__Work request__
How many lines in the data hold the string "xlsx"? State the number alone.

Recorded data:

○ ○ ○

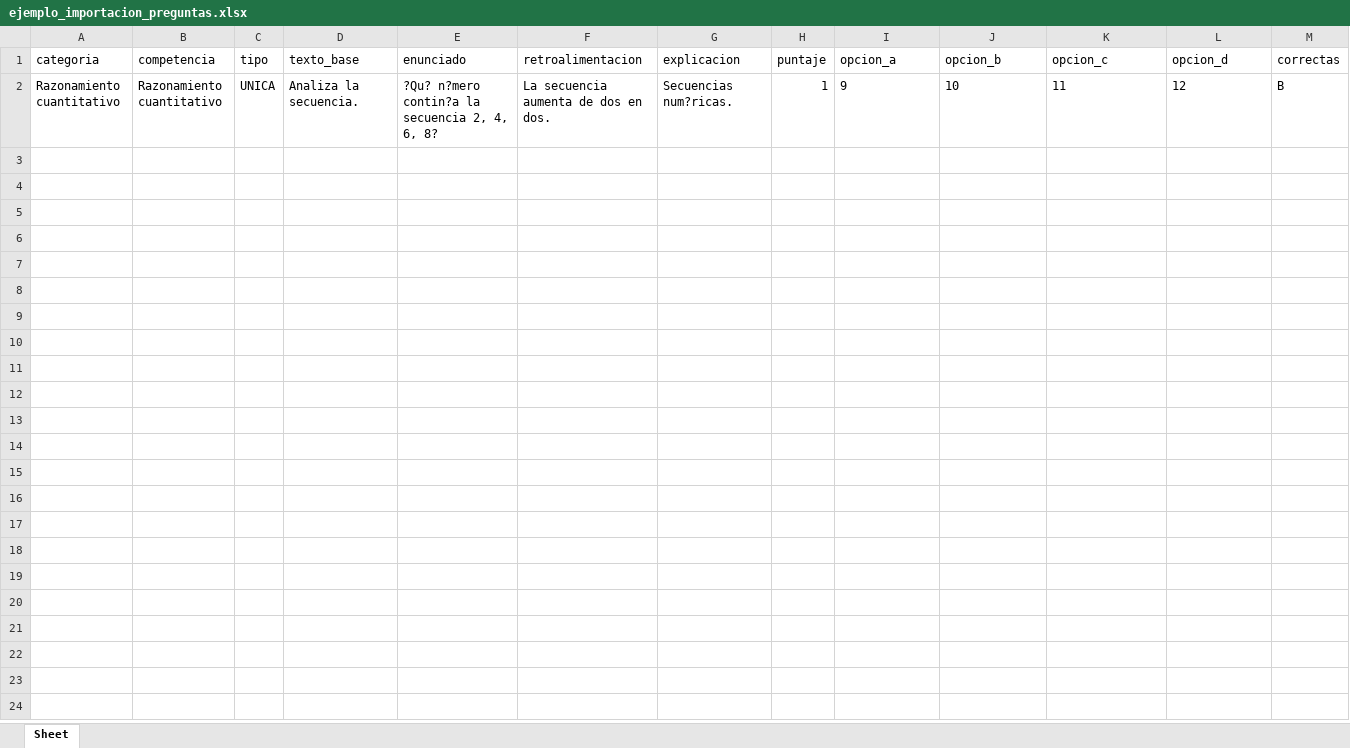
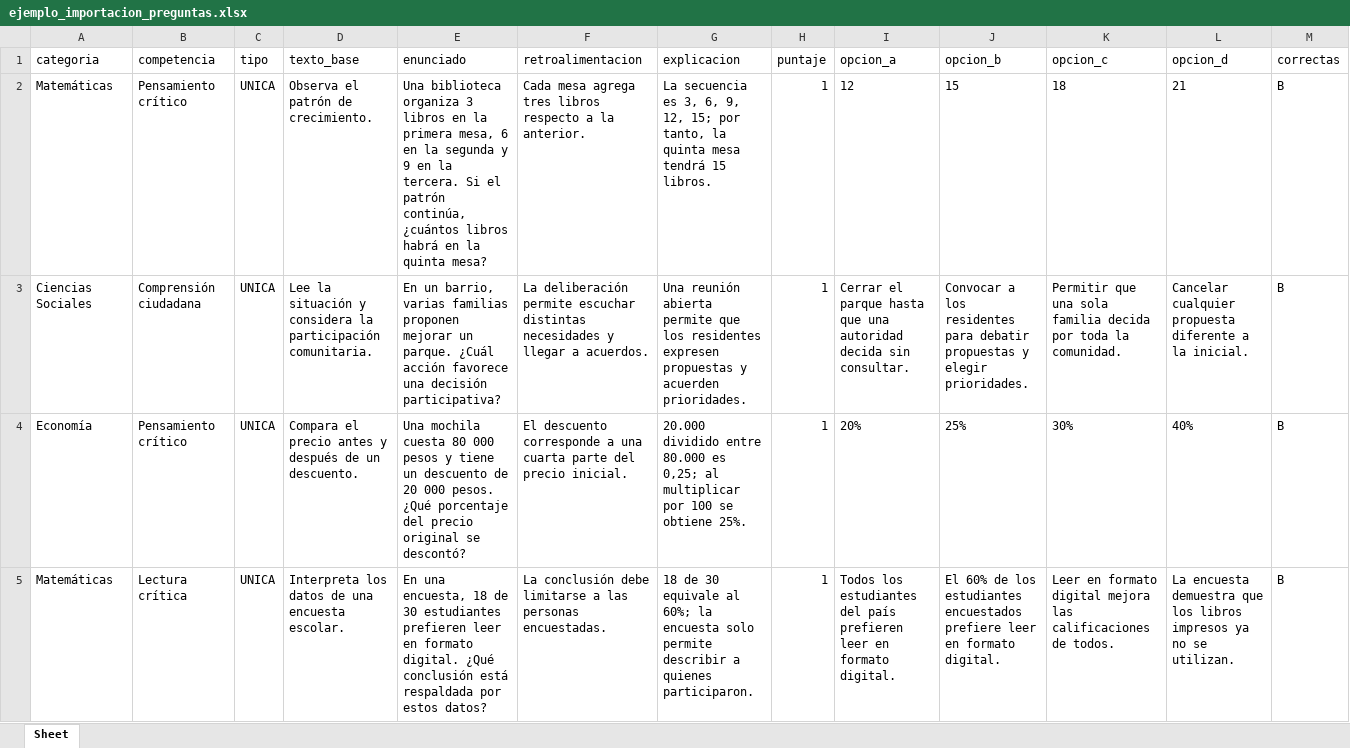
Before and after one commit to HaroldM126/Avances_TyT, an Excel workbook: ejemplo_importacion_preguntas.xlsx, sheet Sheet, drawn as a sheet; values as stored, in another font and other column widths than the file's, no borders; removed rows and columns are numbered as before the commit, all else as after; the diff names each change by its address in the sheet, - before the commit and + after, or states it on an @@ line.

```diff
--- a/ejemplo_importacion_preguntas.xlsx (sheet Sheet)
+++ b/ejemplo_importacion_preguntas.xlsx (sheet Sheet)
-row 2: Razonamiento cuantitativo | Razonamiento cuantitativo | UNICA | Analiza la secuencia. | ?Qu? n?mero contin?a la secuencia 2, 4, 6, 8? | La secuencia aumenta de dos en dos. | Secuencias num?ricas. | 1 | 9 | 10 | 11 | 12 | B
+row 2: Matemáticas | Pensamiento crítico | UNICA | Observa el patrón de crecimiento. | Una biblioteca organiza 3 libros en la primera mesa, 6 en la segunda y 9 en la tercera. Si el patrón continúa, ¿cuántos libros habrá en la quinta mesa? | Cada mesa agrega tres libros respecto a la anterior. | La secuencia es 3, 6, 9, 12, 15; por tanto, la quinta mesa tendrá 15 libros. | 1 | 12 | 15 | 18 | 21 | B
+row 3: Ciencias Sociales | Comprensión ciudadana | UNICA | Lee la situación y considera la participación comunitaria. | En un barrio, varias familias proponen mejorar un parque. ¿Cuál acción favorece una decisión participativa? | La deliberación permite escuchar distintas necesidades y llegar a acuerdos. | Una reunión abierta permite que los residentes expresen propuestas y acuerden prioridades. | 1 | Cerrar el parque hasta que una autoridad decida sin consultar. | Convocar a los residentes para debatir propuestas y elegir prioridades. | Permitir que una sola familia decida por toda la comunidad. | Cancelar cualquier propuesta diferente a la inicial. | B
+row 4: Economía | Pensamiento crítico | UNICA | Compara el precio antes y después de un descuento. | Una mochila cuesta 80 000 pesos y tiene un descuento de 20 000 pesos. ¿Qué porcentaje del precio original se descontó? | El descuento corresponde a una cuarta parte del precio inicial. | 20.000 dividido entre 80.000 es 0,25; al multiplicar por 100 se obtiene 25%. | 1 | 20% | 25% | 30% | 40% | B
+row 5: Matemáticas | Lectura crítica | UNICA | Interpreta los datos de una encuesta escolar. | En una encuesta, 18 de 30 estudiantes prefieren leer en formato digital. ¿Qué conclusión está respaldada por estos datos? | La conclusión debe limitarse a las personas encuestadas. | 18 de 30 equivale al 60%; la encuesta solo permite describir a quienes participaron. | 1 | Todos los estudiantes del país prefieren leer en formato digital. | El 60% de los estudiantes encuestados prefiere leer en formato digital. | Leer en formato digital mejora las calificaciones de todos. | La encuesta demuestra que los libros impresos ya no se utilizan. | B
```
Also changed, not shown: 2 other files.
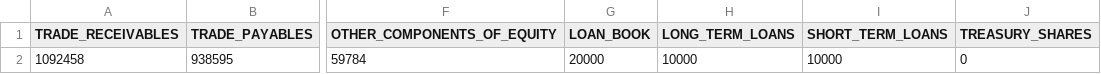
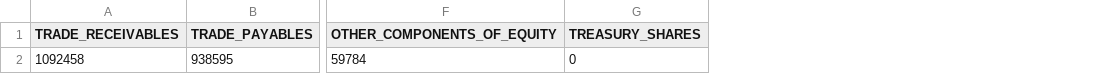
Before and after one commit to judahtc/manage-tenants-template, a CSV file: data_templates/opening_balances.csv, drawn as a sheet; only a part is shown, gaps mark what is left out; the diff names each change by its address in the sheet, - before the commit and + after, or states it on an @@ line.

```diff
--- a/data_templates/opening_balances.csv
+++ b/data_templates/opening_balances.csv
-column G (LOAN_BOOK), row 2: 20000
-column H (LONG_TERM_LOANS), row 2: 10000
-column I (SHORT_TERM_LOANS), row 2: 10000
```
Also changed, not shown: 6 other files.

○ ○ ○

__Completed exercise__
3